The authors report on the design, operation, and architectural implications of single and double floating-gate devices for nontraditional applications enabling low-power FPGAs and analog-to-digital converters, and propose a unified nonvolatile/volatile memory device.
New architectures for the switch box and connection block are proposed for use in an energy efficient field programmable gate array (FPGA) with bidirectional wiring. Power-hungry SRAMs are replaced by non-volatile nanocrystal floating gate (NCFG) devices that retain their state while the system power is off and do not need to be configured at boot up. The… (More)
The operation of a novel unified memory device using two floating-gates is described through experimental characterization of a fabricated proof-of-concept device and confirmed through simulation. The dynamic, nonvolatile, and concurrent modes of the device are described in detail. Simulations show that the device compares favorably to conventional memory… (More)

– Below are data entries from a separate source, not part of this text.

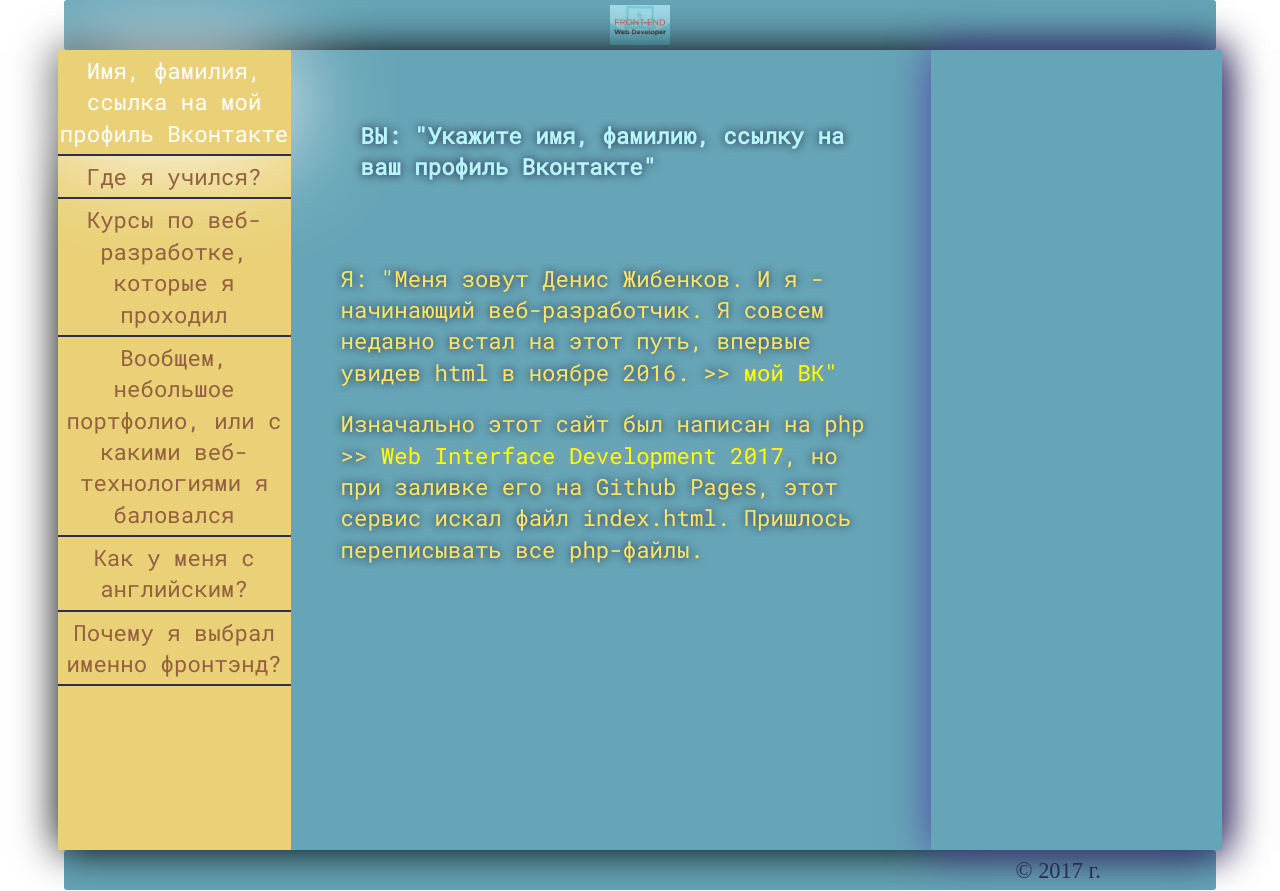
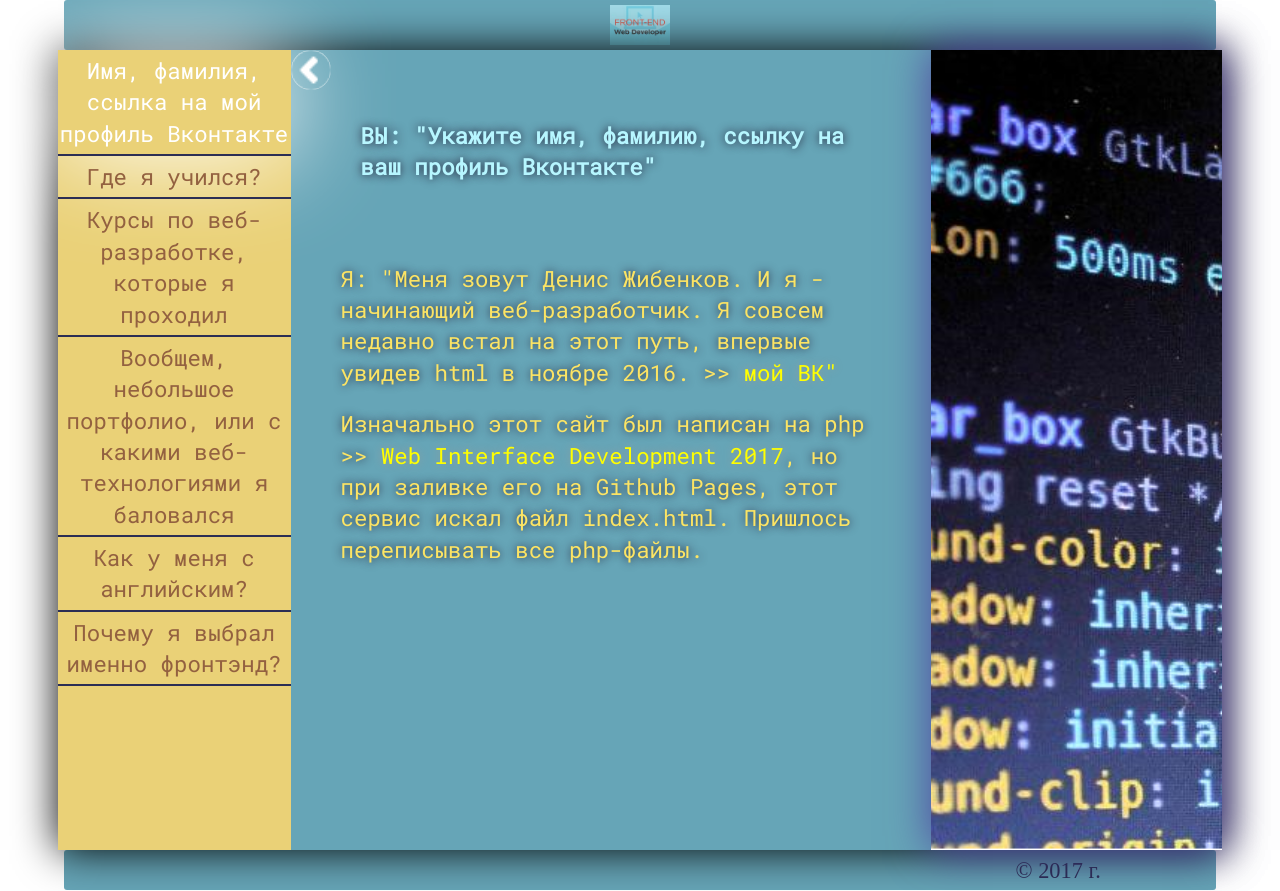
Before and after one commit to IIIemode/IIIemode.github.io, a plain HTML site: page index.html in a window 1280 px wide. Drawn offline with Linux system fonts and the light colour scheme; no server answers.

Commit message:
Change path to current img

```diff
--- a/bundle.css
+++ b/bundle.css
@@ -205,7 +205,7 @@ header .logo > img {
   height: 40px;
   position: absolute;
   z-index: 1;
-  background: url(http://localhost:8080/WebInterfaceDevelopment2017/public/img/src/images/arrow.png) 100% 100% no-repeat;
+  background: url(https://iiiemode.github.io/img/src/images/arrow.png) 100% 100% no-repeat;
   background-size: cover;
 }
 .main nav {
@@ -273,7 +273,7 @@ header .logo > img {
   min-height: 100%;
   background-color: #B1661F;
   box-shadow: 0 0 40px #5045A1;
-  background: url(http://localhost:8080/WebInterfaceDevelopment2017/public/img/src/images/code.png) 100% 100% no-repeat;
+  background: url(https://iiiemode.github.io/img/src/images/code.png) 100% 100% no-repeat;
   background-size: cover;
 }
 footer {
```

Integrating molecular memory devices into large scale arrays is a key requirement for translating the miniature size of molecular devices into ultradense memory systems. This in turn imposes constraints on the individual molecular memory devices. A circuit theory approach is used to derive a general parameterized memory circuit model, from which… (More)